“I began to feel some trepidation as the dinner-hour approached; and when I saw the heterogeneous mass on the tabl", in a style so different from our former elegant dinners, I had scarcely courage to take 'my seat. My uncle sat next to me, and offereč io carve a pair of roasted chickens. When he cut off the wing, out dropped from the crop (as I have since heard it is called) corn, and beans, and grass, just as they had been eaten by the fowl: I perceived by his countenance luat something was wrong, but he adroitly concealed the unsightly objects from our visiters, and refrained from making any remark.
“When our guests departed, he took me aside, and said,
“My dear child, you had materials enough
on your table for twenty persons, but your cookery is deplorably deficient. Your mother neglected a very important part of your education. You will spend your fortune to very little purpose if, amid the abundance with which you are surrounded, you cannot procure a wellcooked dinner.'
"I felt at that řoment as if I would have given up all my French, German, and every accomplishment, in exchange for the knowledge, which would make me a good housekeeper Every young married woman who is ignorant of her duties will meet mortifications at every step; an elegant establishment, an ample for tune, and even a devoted husband, will not secure her happiness.
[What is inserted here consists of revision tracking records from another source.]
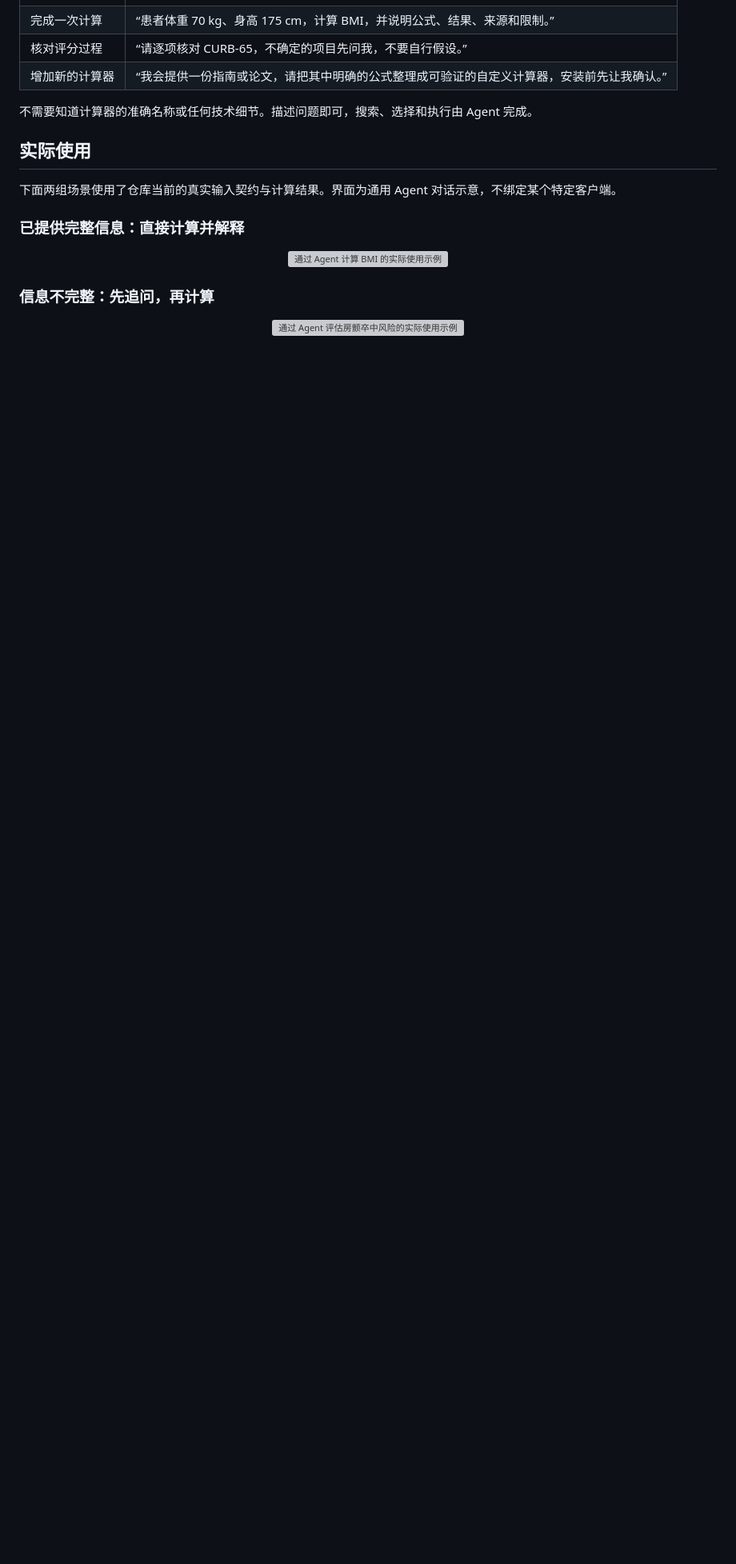
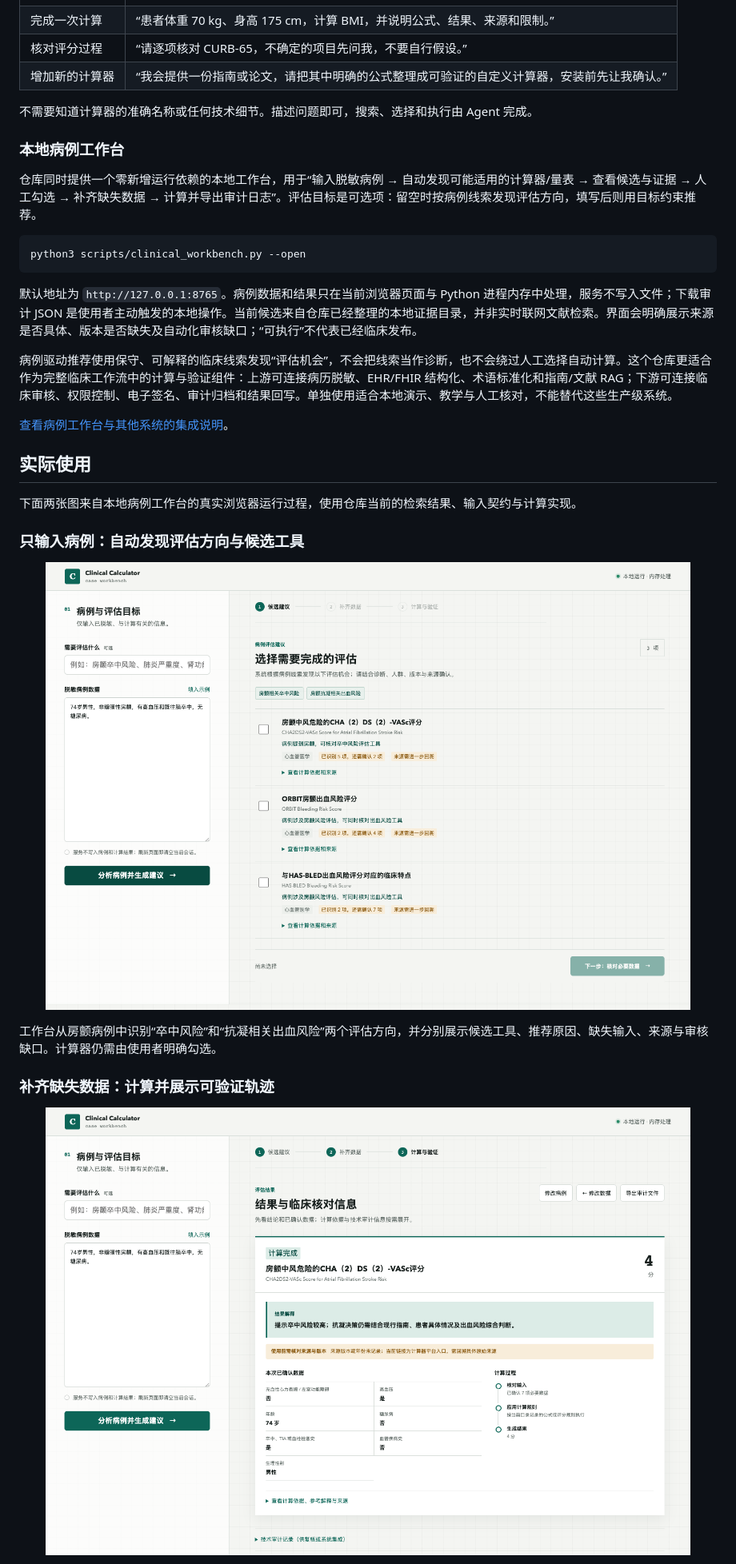
Before and after one commit to JuneYaooo/clinical-calculator, a Markdown page: README.zh-CN.md, the part around one of its changes. Shown at 80% size. GitHub-like rendering; pictures changed too: assets/workbench-case-driven-recommendations.png (added), assets/workbench-verifiable-result.png (added); blank space fills up the shorter version; grey boxes are pictures that could not be loaded.

````diff
--- a/README.zh-CN.md
+++ b/README.zh-CN.md
@@ -57,18 +57,34 @@ Clinical Calculator 将分散在官方资料、专业协会、原始文献、临
 
 不需要知道计算器的准确名称或任何技术细节。描述问题即可，搜索、选择和执行由 Agent 完成。
 
+### 本地病例工作台
+
+仓库同时提供一个零新增运行依赖的本地工作台，用于“输入脱敏病例 → 自动发现可能适用的计算器/量表 → 查看候选与证据 → 人工勾选 → 补齐缺失数据 → 计算并导出审计日志”。评估目标是可选项：留空时按病例线索发现评估方向，填写后则用目标约束推荐。
+
+```bash
+python3 scripts/clinical_workbench.py --open
+```
+
+默认地址为 `http://127.0.0.1:8765`。病例数据和结果只在当前浏览器页面与 Python 进程内存中处理，服务不写入文件；下载审计 JSON 是使用者主动触发的本地操作。当前候选来自仓库已经整理的本地证据目录，并非实时联网文献检索。界面会明确展示来源是否具体、版本是否缺失及自动化审核缺口；“可执行”不代表已经临床发布。
+
+病例驱动推荐使用保守、可解释的临床线索发现“评估机会”，不会把线索当作诊断，也不会绕过人工选择自动计算。这个仓库更适合作为完整临床工作流中的计算与验证组件：上游可连接病历脱敏、EHR/FHIR 结构化、术语标准化和指南/文献 RAG；下游可连接临床审核、权限控制、电子签名、审计归档和结果回写。单独使用适合本地演示、教学与人工核对，不能替代这些生产级系统。
+
+[查看病例工作台与其他系统的集成说明](./references/case-workbench.md)。
+
 ## 实际使用
 
-下面两组场景使用了仓库当前的真实输入契约与计算结果。界面为通用 Agent 对话示意，不绑定某个特定客户端。
+下面两张图来自本地病例工作台的真实浏览器运行过程，使用仓库当前的检索结果、输入契约与计算实现。
 
-### 已提供完整信息：直接计算并解释
+### 只输入病例：自动发现评估方向与候选工具
 
 <p align="center">
-  <img src="./assets/agent-example-bmi.svg" alt="通过 Agent 计算 BMI 的实际使用示例" width="100%" />
+  <img src="./assets/workbench-case-driven-recommendations.png" alt="本地病例工作台根据房颤病例自动建议 CHA2DS2-VASc、ORBIT 和 HAS-BLED" width="100%" />
 </p>
 
-### 信息不完整：先追问，再计算
+工作台从房颤病例中识别“卒中风险”和“抗凝相关出血风险”两个评估方向，并分别展示候选工具、推荐原因、缺失输入、来源与审核缺口。计算器仍需由使用者明确勾选。
+
+### 补齐缺失数据：计算并展示可验证轨迹
 
 <p align="center">
-  <img src="./assets/agent-example-stroke-risk.svg" alt="通过 Agent 评估房颤卒中风险的实际使用示例" width="100%" />
+  <img src="./assets/workbench-verifiable-result.png" alt="CHA2DS2-VASc 计算结果、中文临床解释、已确认数据、计算过程和来源提示" width="100%" />
 </p>
````
Also changed, not shown: other parts of README.zh-CN.md (+2 -0 lines), README.md (+23 -5 lines), references/case-workbench.md (added, +104 -0 lines), 7 other files.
“You may suppose that my nerves became considerably excited; indeed, I could not al ways control my feelings during my uncle's visit. The day before his departure Henry again had company, and had been at some paing to procure a brace of partridges for dinner. They looked very well, for I studied a cook